photograph above would have been taken prior to the 1952 Perth sale where Mr. Bennett famously bought Calrossie
Prefect for 6100 guineas
Heifer Class winner at the
CNE is young Grant Baker of Scotsdale
Farms near Ballinafad, who
is presented with a trophy from the
Ontario Shorthorn Club by
Reford Gardhouse of Aberfeldy Farms,
The horses were a passion for Mr. Bennett and he bought the purebred
Arabians, Mihrima and Sahara, in Britain. Mihrima’s foal, Senob, was the first
horse born at the farm. Senob was known as Bones, which is Senob spelled
The Arabian horses with Mr.Bennett and Grant Baker at the halter. Betty Trott at the
halter with Bones.
Janice Baker and
Mary Ann Maxwell astride the horses
Arabians were purchased, the Bennetts had two Clydesdale horses, and in a taped
segment that has been transcribed, Mr. Baker recounts one occasion that lends
some flavour to the early years.
“I remember once I took them over to O. D. Vaughn’s
(Fallbrook Farm) (on the side road past
the eighth line, nearer to the ninth) …and hitched them up; we had all the
harnesses, the brass polished, the colours, the high tops and the bridge
That time Mr. and Mrs. Bennett had a guest out who
used to work with Walt Disney; and she'd had quite a good job. Well, I had the
horses out hitched and everything shining and she came down just before we were
about to go and looked at them and then she said "Who wouldn't be a
horse's ass if you could look like that."
The pond is a beautiful feature of Scotsdale. It is fed by Snow’s
creek from the north end of the property below the manager’s house. The pond was
created by a dam built just beyond the New Barn on the northeast side of the
cinder road. The dam was built to prevent flooding in the lower fields as the
flow tracks east and south. Below the dam there was a small bridge that the
various implements and trucks could cross to access the back bush and
fields. After the original bridge
collapsed, the Ontario Heritage Trust built a much sturdier one to replace
it. In the early years Alex Mitchell
snow ploughed the roads and kept them clear through the back bush to the eighth
line. The Adams children from the Shortill property and the Gates children from
Farm were able to walk through this back bush road to reach Blue
Mountain School on the seventh line. This walking route saved them a much
longer roundabout trek.
The wishing well, right at the edge of the pond opposite the New Barn,
is built of fieldstone and covered with a shingle roof. It has always been a favourite subject for
photographers. On the near side,
weeping willows, as they grew larger, draped their branches into the

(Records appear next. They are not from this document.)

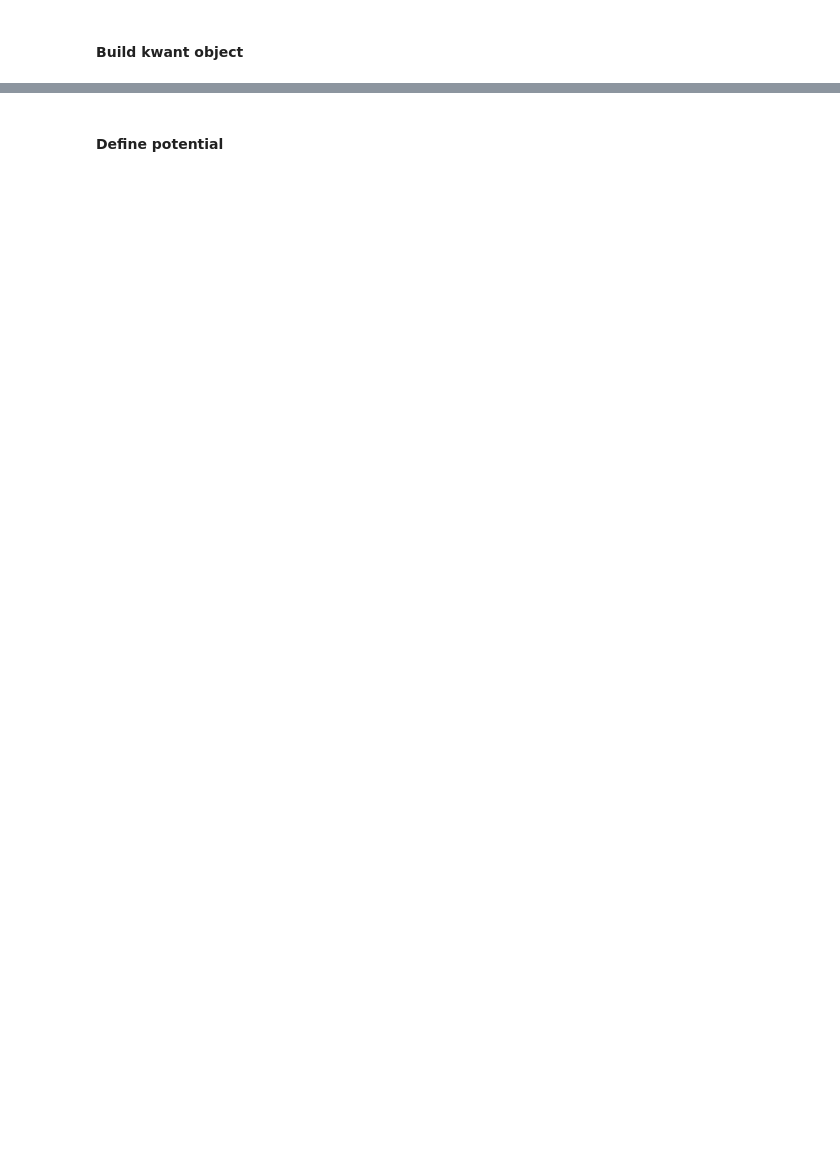
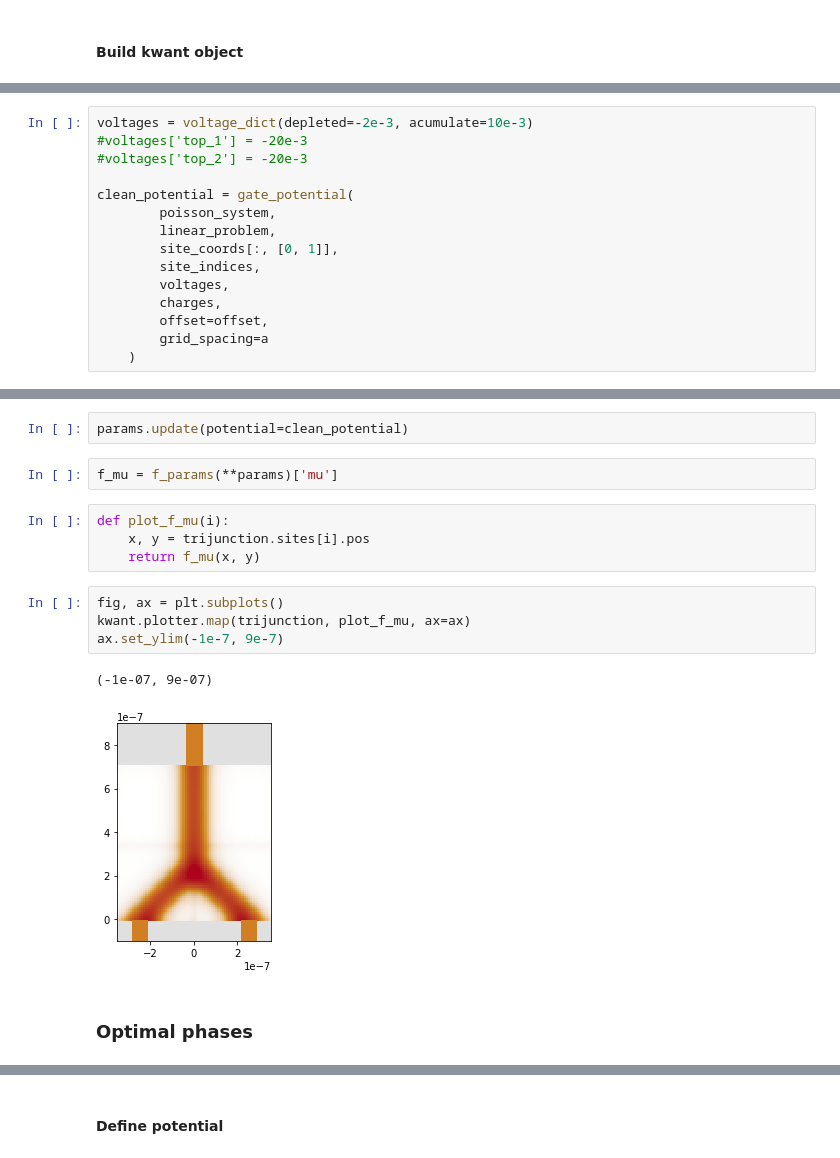
Before and after one commit to Satin21/Trijunction, a Jupyter notebook: analysis/Y.ipynb, the cells around one changed output, grey strips where cells are left out. Cells and saved outputs as stored; diff of their text form; blank space fills up the shorter version.

Commit message:
calculation of phases

```diff
--- a/analysis/Y.ipynb
+++ b/analysis/Y.ipynb
@@ -467,0 +460,15 @@ for name, indices in voltage_regions.items():
+# %%
+voltages = voltage_dict(depleted=-2e-3, acumulate=10e-3)
+#voltages['top_1'] = -20e-3
+#voltages['top_2'] = -20e-3
+
+clean_potential = gate_potential(
+        poisson_system,
+        linear_problem,
+        site_coords[:, [0, 1]],
+        site_indices,
+        voltages,
+        charges,
+        offset=offset,
+        grid_spacing=a
+    )
@@ -467,0 +485,17 @@ for name, indices in voltage_regions.items():
+# %%
+params.update(potential=clean_potential)
+# %%
+f_mu = f_params(**params)['mu']
+# %%
+def plot_f_mu(i):
+    x, y = trijunction.sites[i].pos
+    return f_mu(x, y)
+# %%
+fig, ax = plt.subplots()
+kwant.plotter.map(trijunction, plot_f_mu, ax=ax)
+ax.set_ylim(-1e-7, 9e-7)
+# %% [output]
+(-1e-07, 9e-07)
+[figure, added]
+# %% [markdown]
+### Optimal phases
```
Also changed, not shown: parts of 53 cells of this notebook, 2 other files.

water. In the black and white photo
below, (left), the dam is just visible beyond the water. In the early years,
Mr. Bennett stocked the pond with trout and the photo below (right) shows Grant

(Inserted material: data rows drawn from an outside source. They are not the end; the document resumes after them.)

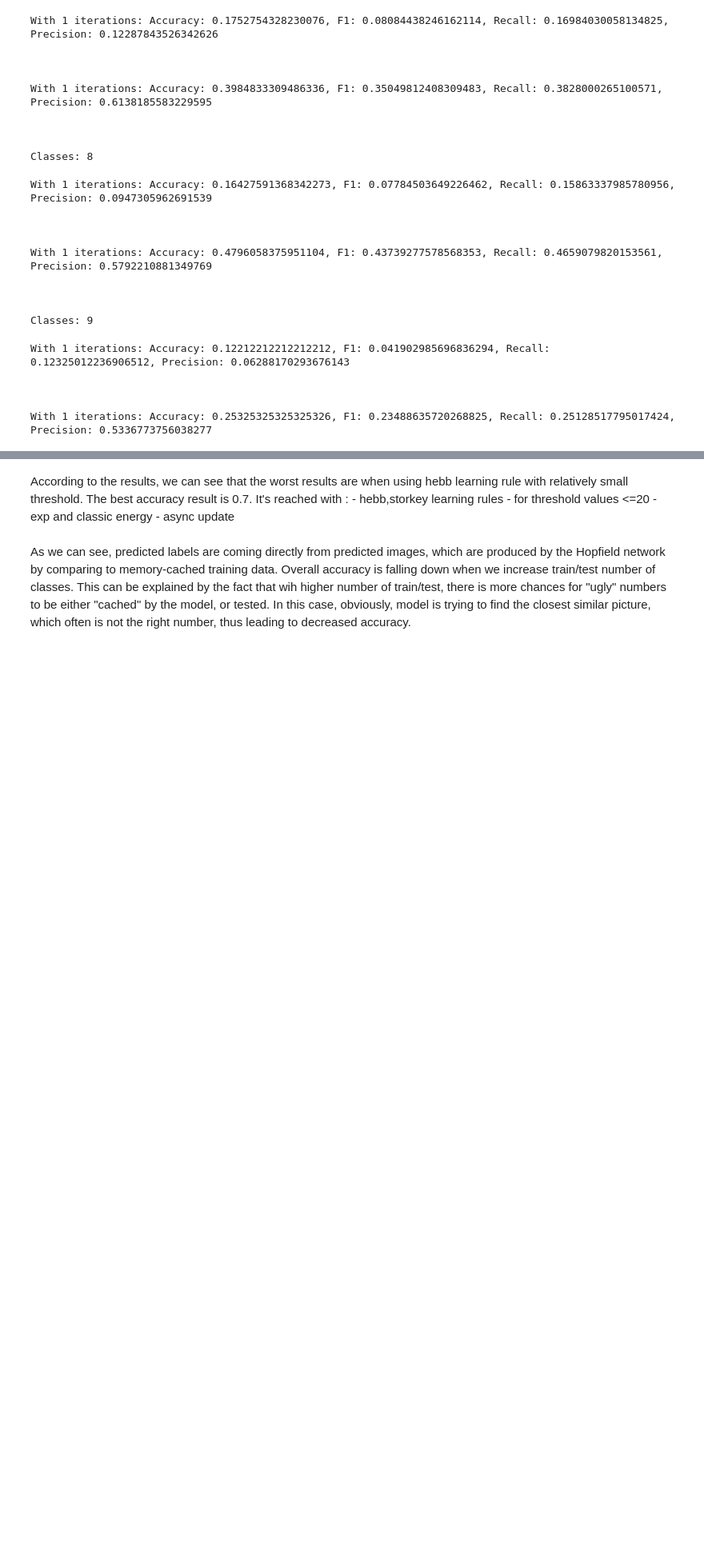
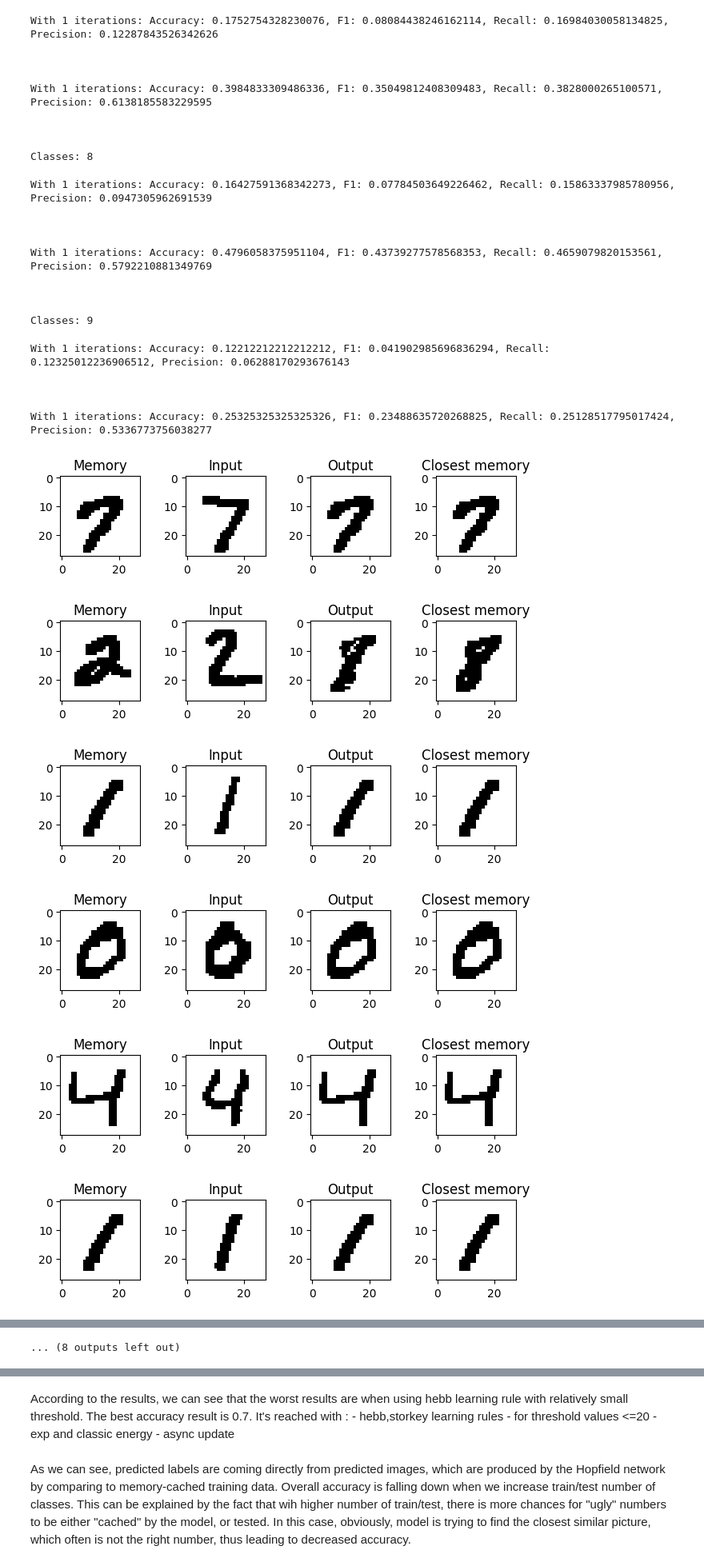
Before and after one commit to volodymyrkir/python_neural_nets, a Jupyter notebook: tasks/task_4.ipynb, the cells around one changed output, grey strips where cells are left out. Shown at 80% size. Drawn from its saved outputs; the diff is of its cells as text; code cells hidden in the pictures; blank space fills up the shorter version.

Commit message:
added visualizations for metrics

```diff
--- a/tasks/task_4.ipynb
+++ b/tasks/task_4.ipynb
@@ -190,3 +190,36 @@ def train_and_visualize(train, test, classes, hide_charts = False, test_len=20,
         precision_score(test_metrics, predictions, average='macro', zero_division=0)
     )
     return metrics
+# %%
+classes_count = 10
+train, test = get_input(1, classes_count)
+classes = list(np.unique(train[1]))
+model = Hopfield((28,28))
+references = list(map(lambda n: train[0][np.where(train[1] == n)[0]][0], classes))
+model.train_weights(references, 'demircigil')
+for i in range(20):
+    label = test[1][i]
+    image = test[0][i]
+    predicted = model.predict([image], 1, threshold=0, energy_function='exp', update_function='demircigil')[0]
+
+    reference_similarities = list(map(lambda ref: np.count_nonzero(ref == predicted), references))
+    prediction = reference_similarities.index(max(reference_similarities))
+
+    fig, (ax1, ax2, ax3, ax4) = plt.subplots(ncols=4)
+    fig.tight_layout(pad=1.0)
+    ax1.imshow(references[label].reshape(28, 28), cmap='Greys',  interpolation='nearest')
+    ax1.set_title("Memory")
+    ax2.imshow(image.reshape(28, 28), cmap='Greys',  interpolation='nearest')
+    ax2.set_title("Input")
+    ax3.imshow(predicted.reshape(28, 28), cmap='Greys',  interpolation='nearest')
+    ax3.set_title("Output")
+    ax4.imshow(references[prediction].reshape(28, 28), cmap='Greys',  interpolation='nearest')
+    ax4.set_title("Closest memory")
+    plt.show()
+# %% [output]
+[figure, added]
+[figure, added]
+[figure, added]
+[figure, added]
+[figure, added]
+[figure, added]
@@ -192,0 +232 @@ def train_and_visualize(train, test, classes, hide_charts = False, test_len=20,
+... (8 outputs left out)
```
Also changed, not shown: parts of 6 cells of this notebook.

holding his catch with Mary beside him.
Mr. And Mrs. Bennett always had a series of Scottie dogs as their companions.
The dogs lived with them in the main house. Some were invariably called Hamish.

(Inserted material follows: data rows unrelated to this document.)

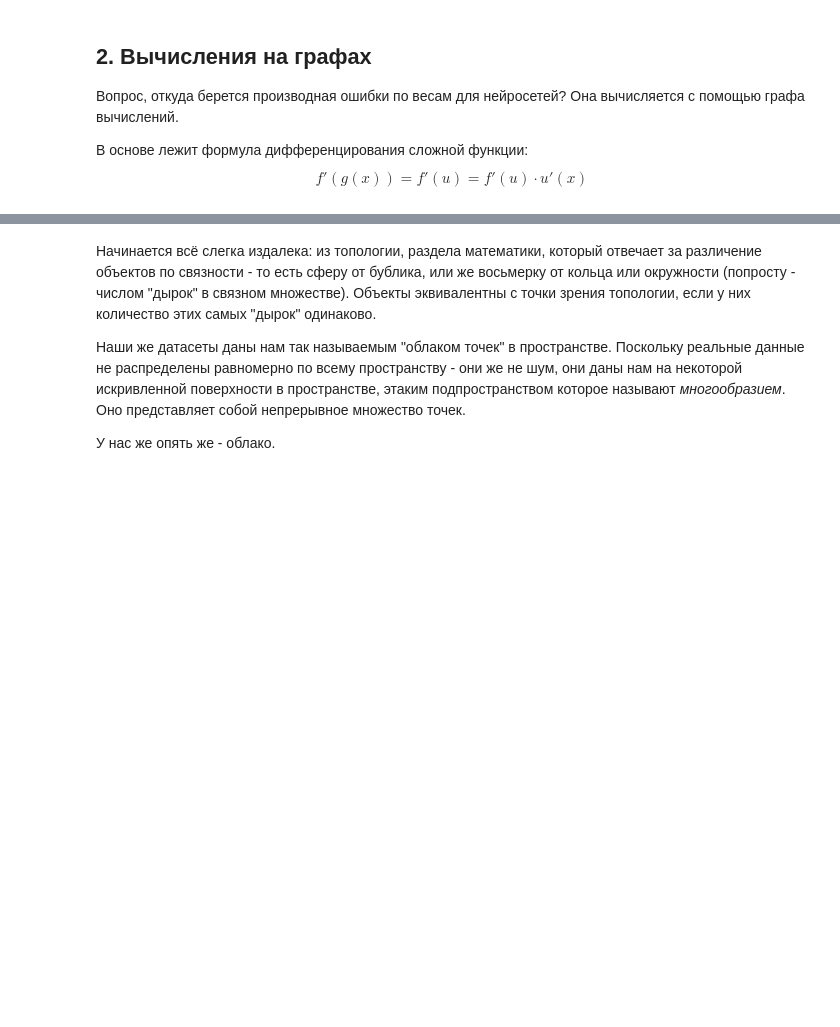
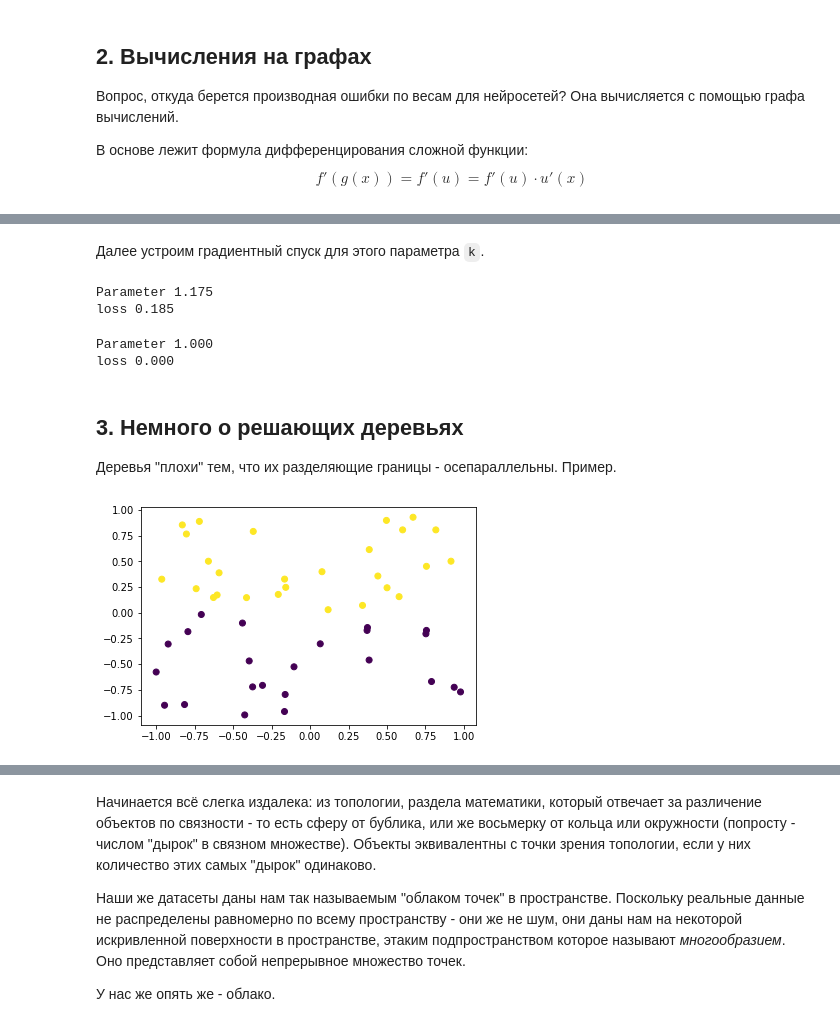
Before and after one commit to timeseries-ru/course, a Jupyter notebook: maths_behind.ipynb, the cells around one changed output, grey strips where cells are left out. Saved outputs shown, nothing was run; the diff lists cells and outputs as text; code cells hidden in the pictures; blank space fills up the shorter version.

```diff
--- a/maths_behind.ipynb
+++ b/maths_behind.ipynb
@@ -136,0 +161,2 @@ $$\frac {\partial f} {\partial y} = \frac {\partial f} {\partial a} \cdot \frac
+# %% [markdown]
+Далее устроим градиентный спуск для этого параметра `k`.
@@ -136,0 +191,29 @@ $$\frac {\partial f} {\partial y} = \frac {\partial f} {\partial a} \cdot \frac
+# %%
+ParameterFinder(initial=4.0).train(data[:, 0], data[:, 1], data[:, 2], epochs=10)
+# %% [output]
+Parameter 1.175
+loss 0.185
+# %%
+ParameterFinder(initial=4.0).train(data[:, 0], data[:, 1], data[:, 2], epochs=100)
+# %% [output]
+Parameter 1.000
+loss 0.000
+# %% [markdown]
+## 3. Немного о решающих деревьях
+
+Деревья "плохи" тем, что их разделяющие границы - осепараллельны. Пример.
+# %%
+from sklearn.tree import DecisionTreeClassifier
+
+np.random.seed(1)
+
+data = np.column_stack([
+    np.random.uniform(-1, 1, size=50),
+    np.random.uniform(-1, 1, size=50)
+])
+
+classes = data[:, 1] > 0
+
+plt.scatter(data[:, 0], data[:, 1], c=classes);
+# %% [output]
+[figure, added]
```
Also changed, not shown: parts of 19 cells of this notebook.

Bess was a favourite name for the female dogs.
Bess was also the name of their border collie, an invaluable outdoor dog
for herding the cattle. Scott, the male border collie, was her companion.
Scott (photo by Vytas Treciokas)
Mary And Scott ( photo by Vytas Treciokas)
Once, one of the Scotties, who had become blind, fled into the snows
of winter. It took a full morning and a full team of men to find him.
Finally, in the southernmost reaches of the farm nearer the side road
the eighth line, he was found alive sheltering under a snow bank
An unmarked hill corner of the south field opposite the main house and
just below the entrance to the front bush is where the dogs are
Some photographs from the early years
A 1940’s Easter Egg Hunt
Pamela (holding the reins) and Elizabeth
Bennett, nieces of Mr. Bennett.
was their home during the war years. Janice Baker is seated, left
A Summer Outing
A 1940’s Easter Egg
Skiing at Scotsdale. Mrs. Bennett,
center. Girls and Horses
Skiing at Scotsdale
left: Janice Baker, Mrs. Bennett, Mary Ann Maxwell
From left: Mary Baker,
Betty Trott, Barbara Adams
for this website include:
Reminiscences of Scotsdale by
Maurice and Evelyn Baker.
transcribed tape recordings)
of Shorthorn History” by Grant McEwan.
Financial Post, March of 1953
Baker Family photograph album
Ontario Heritage Trust
thanks to my sister, Mary Carey, and my brother,
Grant Baker, for their support in creating